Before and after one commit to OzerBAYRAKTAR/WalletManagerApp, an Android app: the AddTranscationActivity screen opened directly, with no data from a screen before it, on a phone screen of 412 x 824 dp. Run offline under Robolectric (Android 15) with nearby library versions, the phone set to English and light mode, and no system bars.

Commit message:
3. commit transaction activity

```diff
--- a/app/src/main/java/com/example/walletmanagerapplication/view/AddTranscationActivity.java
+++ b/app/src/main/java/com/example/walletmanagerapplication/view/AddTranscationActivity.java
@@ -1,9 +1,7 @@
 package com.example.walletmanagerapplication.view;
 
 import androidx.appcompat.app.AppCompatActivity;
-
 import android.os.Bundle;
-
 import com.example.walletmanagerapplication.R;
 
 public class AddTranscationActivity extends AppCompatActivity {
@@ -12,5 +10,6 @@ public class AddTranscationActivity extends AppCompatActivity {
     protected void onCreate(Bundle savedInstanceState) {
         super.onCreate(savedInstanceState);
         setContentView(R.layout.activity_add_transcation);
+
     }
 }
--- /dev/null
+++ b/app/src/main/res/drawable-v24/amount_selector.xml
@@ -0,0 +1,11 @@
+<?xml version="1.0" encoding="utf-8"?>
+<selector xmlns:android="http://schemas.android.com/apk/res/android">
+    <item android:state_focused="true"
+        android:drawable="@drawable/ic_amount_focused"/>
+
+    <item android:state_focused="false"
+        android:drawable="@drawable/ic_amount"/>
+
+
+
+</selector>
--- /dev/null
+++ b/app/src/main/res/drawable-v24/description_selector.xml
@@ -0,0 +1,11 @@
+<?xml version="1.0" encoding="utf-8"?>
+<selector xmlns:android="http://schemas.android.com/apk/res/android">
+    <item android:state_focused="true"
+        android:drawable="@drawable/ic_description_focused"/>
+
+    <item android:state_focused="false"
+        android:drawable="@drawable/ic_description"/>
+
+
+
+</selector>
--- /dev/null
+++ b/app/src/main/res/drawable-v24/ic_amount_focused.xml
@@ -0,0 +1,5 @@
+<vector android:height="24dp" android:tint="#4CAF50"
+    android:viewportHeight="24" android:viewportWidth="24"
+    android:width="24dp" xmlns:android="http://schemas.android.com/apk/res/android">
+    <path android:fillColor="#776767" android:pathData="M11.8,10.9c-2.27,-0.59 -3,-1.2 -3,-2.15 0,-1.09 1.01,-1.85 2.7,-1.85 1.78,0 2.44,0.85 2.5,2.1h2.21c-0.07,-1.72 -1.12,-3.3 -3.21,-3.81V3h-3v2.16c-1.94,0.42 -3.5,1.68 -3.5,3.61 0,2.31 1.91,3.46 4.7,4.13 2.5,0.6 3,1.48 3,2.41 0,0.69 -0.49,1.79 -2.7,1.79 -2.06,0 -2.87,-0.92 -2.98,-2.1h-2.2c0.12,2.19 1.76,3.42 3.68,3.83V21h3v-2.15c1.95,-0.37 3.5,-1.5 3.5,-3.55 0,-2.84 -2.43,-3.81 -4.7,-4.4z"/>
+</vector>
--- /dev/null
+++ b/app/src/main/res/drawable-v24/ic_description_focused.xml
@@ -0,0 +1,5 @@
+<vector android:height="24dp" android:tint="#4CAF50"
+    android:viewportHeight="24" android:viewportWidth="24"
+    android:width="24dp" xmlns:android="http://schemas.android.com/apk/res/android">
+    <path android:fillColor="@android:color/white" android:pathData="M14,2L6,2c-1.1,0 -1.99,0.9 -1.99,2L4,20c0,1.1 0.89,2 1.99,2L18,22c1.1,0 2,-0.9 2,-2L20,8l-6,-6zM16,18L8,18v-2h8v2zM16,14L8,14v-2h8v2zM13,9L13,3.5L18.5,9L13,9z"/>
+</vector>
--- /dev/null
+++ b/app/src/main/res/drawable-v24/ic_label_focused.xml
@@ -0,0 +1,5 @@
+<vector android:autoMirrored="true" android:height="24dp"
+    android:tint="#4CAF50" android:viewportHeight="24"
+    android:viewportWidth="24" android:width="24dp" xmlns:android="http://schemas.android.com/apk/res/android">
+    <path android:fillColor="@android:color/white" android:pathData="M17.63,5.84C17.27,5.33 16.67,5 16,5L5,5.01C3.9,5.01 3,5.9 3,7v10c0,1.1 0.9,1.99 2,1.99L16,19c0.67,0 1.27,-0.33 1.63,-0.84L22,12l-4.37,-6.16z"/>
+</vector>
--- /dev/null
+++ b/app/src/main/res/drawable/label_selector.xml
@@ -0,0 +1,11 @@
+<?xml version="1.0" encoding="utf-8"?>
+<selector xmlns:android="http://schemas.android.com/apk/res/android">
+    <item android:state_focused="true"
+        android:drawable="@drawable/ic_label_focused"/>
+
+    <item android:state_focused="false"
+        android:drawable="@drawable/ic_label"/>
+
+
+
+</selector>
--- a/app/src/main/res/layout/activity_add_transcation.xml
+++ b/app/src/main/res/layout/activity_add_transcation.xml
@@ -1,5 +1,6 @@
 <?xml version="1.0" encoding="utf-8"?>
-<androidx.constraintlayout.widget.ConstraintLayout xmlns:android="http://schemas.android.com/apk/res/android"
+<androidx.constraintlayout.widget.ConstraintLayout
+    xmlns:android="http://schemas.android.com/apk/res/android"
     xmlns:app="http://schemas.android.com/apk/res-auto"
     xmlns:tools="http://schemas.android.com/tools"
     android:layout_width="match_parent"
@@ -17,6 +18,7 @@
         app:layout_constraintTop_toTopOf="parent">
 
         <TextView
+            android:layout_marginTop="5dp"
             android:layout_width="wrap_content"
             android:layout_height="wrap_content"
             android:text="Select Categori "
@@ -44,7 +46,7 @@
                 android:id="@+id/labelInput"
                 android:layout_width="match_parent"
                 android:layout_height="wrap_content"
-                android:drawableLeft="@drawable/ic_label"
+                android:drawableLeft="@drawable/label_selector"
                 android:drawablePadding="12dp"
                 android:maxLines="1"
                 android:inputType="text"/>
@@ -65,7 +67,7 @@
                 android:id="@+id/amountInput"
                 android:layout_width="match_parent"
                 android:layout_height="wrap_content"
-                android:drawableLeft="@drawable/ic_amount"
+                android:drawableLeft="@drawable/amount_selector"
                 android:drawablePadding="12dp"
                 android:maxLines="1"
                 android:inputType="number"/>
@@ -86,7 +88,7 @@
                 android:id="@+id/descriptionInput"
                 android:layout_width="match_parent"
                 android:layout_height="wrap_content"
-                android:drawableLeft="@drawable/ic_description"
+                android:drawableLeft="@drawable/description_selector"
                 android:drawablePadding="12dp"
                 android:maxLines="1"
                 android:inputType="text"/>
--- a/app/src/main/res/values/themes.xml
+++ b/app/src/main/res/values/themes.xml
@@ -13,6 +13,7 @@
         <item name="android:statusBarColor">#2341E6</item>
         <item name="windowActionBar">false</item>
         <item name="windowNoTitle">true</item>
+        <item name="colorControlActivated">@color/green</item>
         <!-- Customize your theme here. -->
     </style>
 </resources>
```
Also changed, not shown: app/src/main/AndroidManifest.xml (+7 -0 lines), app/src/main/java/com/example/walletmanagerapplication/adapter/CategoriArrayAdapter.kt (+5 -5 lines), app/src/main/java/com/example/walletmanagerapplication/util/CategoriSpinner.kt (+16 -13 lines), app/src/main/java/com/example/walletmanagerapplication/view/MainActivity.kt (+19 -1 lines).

### INSTRUCTIONS FOR THE TASK
Give the data again, exactly as it appears above.

### ANSWER BOX
Before and after one commit to OzerBAYRAKTAR/WalletManagerApp, an Android app: the AddTranscationActivity screen opened directly, with no data from a screen before it, on a phone screen of 412 x 824 dp. Run offline under Robolectric (Android 15) with nearby library versions, the phone set to English and light mode, and no system bars.

Commit message:
3. commit transaction activity

```diff
--- a/app/src/main/java/com/example/walletmanagerapplication/view/AddTranscationActivity.java
+++ b/app/src/main/java/com/example/walletmanagerapplication/view/AddTranscationActivity.java
@@ -1,9 +1,7 @@
 package com.example.walletmanagerapplication.view;
 
 import androidx.appcompat.app.AppCompatActivity;
-
 import android.os.Bundle;
-
 import com.example.walletmanagerapplication.R;
 
 public class AddTranscationActivity extends AppCompatActivity {
@@ -12,5 +10,6 @@ public class AddTranscationActivity extends AppCompatActivity {
     protected void onCreate(Bundle savedInstanceState) {
         super.onCreate(savedInstanceState);
         setContentView(R.layout.activity_add_transcation);
+
     }
 }
--- /dev/null
+++ b/app/src/main/res/drawable-v24/amount_selector.xml
@@ -0,0 +1,11 @@
+<?xml version="1.0" encoding="utf-8"?>
+<selector xmlns:android="http://schemas.android.com/apk/res/android">
+    <item android:state_focused="true"
+        android:drawable="@drawable/ic_amount_focused"/>
+
+    <item android:state_focused="false"
+        android:drawable="@drawable/ic_amount"/>
+
+
+
+</selector>
--- /dev/null
+++ b/app/src/main/res/drawable-v24/description_selector.xml
@@ -0,0 +1,11 @@
+<?xml version="1.0" encoding="utf-8"?>
+<selector xmlns:android="http://schemas.android.com/apk/res/android">
+    <item android:state_focused="true"
+        android:drawable="@drawable/ic_description_focused"/>
+
+    <item android:state_focused="false"
+        android:drawable="@drawable/ic_description"/>
+
+
+
+</selector>
--- /dev/null
+++ b/app/src/main/res/drawable-v24/ic_amount_focused.xml
@@ -0,0 +1,5 @@
+<vector android:height="24dp" android:tint="#4CAF50"
+    android:viewportHeight="24" android:viewportWidth="24"
+    android:width="24dp" xmlns:android="http://schemas.android.com/apk/res/android">
+    <path android:fillColor="#776767" android:pathData="M11.8,10.9c-2.27,-0.59 -3,-1.2 -3,-2.15 0,-1.09 1.01,-1.85 2.7,-1.85 1.78,0 2.44,0.85 2.5,2.1h2.21c-0.07,-1.72 -1.12,-3.3 -3.21,-3.81V3h-3v2.16c-1.94,0.42 -3.5,1.68 -3.5,3.61 0,2.31 1.91,3.46 4.7,4.13 2.5,0.6 3,1.48 3,2.41 0,0.69 -0.49,1.79 -2.7,1.79 -2.06,0 -2.87,-0.92 -2.98,-2.1h-2.2c0.12,2.19 1.76,3.42 3.68,3.83V21h3v-2.15c1.95,-0.37 3.5,-1.5 3.5,-3.55 0,-2.84 -2.43,-3.81 -4.7,-4.4z"/>
+</vector>
--- /dev/null
+++ b/app/src/main/res/drawable-v24/ic_description_focused.xml
@@ -0,0 +1,5 @@
+<vector android:height="24dp" android:tint="#4CAF50"
+    android:viewportHeight="24" android:viewportWidth="24"
+    android:width="24dp" xmlns:android="http://schemas.android.com/apk/res/android">
+    <path android:fillColor="@android:color/white" android:pathData="M14,2L6,2c-1.1,0 -1.99,0.9 -1.99,2L4,20c0,1.1 0.89,2 1.99,2L18,22c1.1,0 2,-0.9 2,-2L20,8l-6,-6zM16,18L8,18v-2h8v2zM16,14L8,14v-2h8v2zM13,9L13,3.5L18.5,9L13,9z"/>
+</vector>
--- /dev/null
+++ b/app/src/main/res/drawable-v24/ic_label_focused.xml
@@ -0,0 +1,5 @@
+<vector android:autoMirrored="true" android:height="24dp"
+    android:tint="#4CAF50" android:viewportHeight="24"
+    android:viewportWidth="24" android:width="24dp" xmlns:android="http://schemas.android.com/apk/res/android">
+    <path android:fillColor="@android:color/white" android:pathData="M17.63,5.84C17.27,5.33 16.67,5 16,5L5,5.01C3.9,5.01 3,5.9 3,7v10c0,1.1 0.9,1.99 2,1.99L16,19c0.67,0 1.27,-0.33 1.63,-0.84L22,12l-4.37,-6.16z"/>
+</vector>
--- /dev/null
+++ b/app/src/main/res/drawable/label_selector.xml
@@ -0,0 +1,11 @@
+<?xml version="1.0" encoding="utf-8"?>
+<selector xmlns:android="http://schemas.android.com/apk/res/android">
+    <item android:state_focused="true"
+        android:drawable="@drawable/ic_label_focused"/>
+
+    <item android:state_focused="false"
+        android:drawable="@drawable/ic_label"/>
+
+
+
+</selector>
--- a/app/src/main/res/layout/activity_add_transcation.xml
+++ b/app/src/main/res/layout/activity_add_transcation.xml
@@ -1,5 +1,6 @@
 <?xml version="1.0" encoding="utf-8"?>
-<androidx.constraintlayout.widget.ConstraintLayout xmlns:android="http://schemas.android.com/apk/res/android"
+<androidx.constraintlayout.widget.ConstraintLayout
+    xmlns:android="http://schemas.android.com/apk/res/android"
     xmlns:app="http://schemas.android.com/apk/res-auto"
     xmlns:tools="http://schemas.android.com/tools"
     android:layout_width="match_parent"
@@ -17,6 +18,7 @@
         app:layout_constraintTop_toTopOf="parent">
 
         <TextView
+            android:layout_marginTop="5dp"
             android:layout_width="wrap_content"
             android:layout_height="wrap_content"
             android:text="Select Categori "
@@ -44,7 +46,7 @@
                 android:id="@+id/labelInput"
                 android:layout_width="match_parent"
                 android:layout_height="wrap_content"
-                android:drawableLeft="@drawable/ic_label"
+                android:drawableLeft="@drawable/label_selector"
                 android:drawablePadding="12dp"
                 android:maxLines="1"
                 android:inputType="text"/>
@@ -65,7 +67,7 @@
                 android:id="@+id/amountInput"
                 android:layout_width="match_parent"
                 android:layout_height="wrap_content"
-                android:drawableLeft="@drawable/ic_amount"
+                android:drawableLeft="@drawable/amount_selector"
                 android:drawablePadding="12dp"
                 android:maxLines="1"
                 android:inputType="number"/>
@@ -86,7 +88,7 @@
                 android:id="@+id/descriptionInput"
                 android:layout_width="match_parent"
                 android:layout_height="wrap_content"
-                android:drawableLeft="@drawable/ic_description"
+                android:drawableLeft="@drawable/description_selector"
                 android:drawablePadding="12dp"
                 android:maxLines="1"
                 android:inputType="text"/>
--- a/app/src/main/res/values/themes.xml
+++ b/app/src/main/res/values/themes.xml
@@ -13,6 +13,7 @@
         <item name="android:statusBarColor">#2341E6</item>
         <item name="windowActionBar">false</item>
         <item name="windowNoTitle">true</item>
+        <item name="colorControlActivated">@color/green</item>
         <!-- Customize your theme here. -->
     </style>
 </resources>
```
Also changed, not shown: app/src/main/AndroidManifest.xml (+7 -0 lines), app/src/main/java/com/example/walletmanagerapplication/adapter/CategoriArrayAdapter.kt (+5 -5 lines), app/src/main/java/com/example/walletmanagerapplication/util/CategoriSpinner.kt (+16 -13 lines), app/src/main/java/com/example/walletmanagerapplication/view/MainActivity.kt (+19 -1 lines).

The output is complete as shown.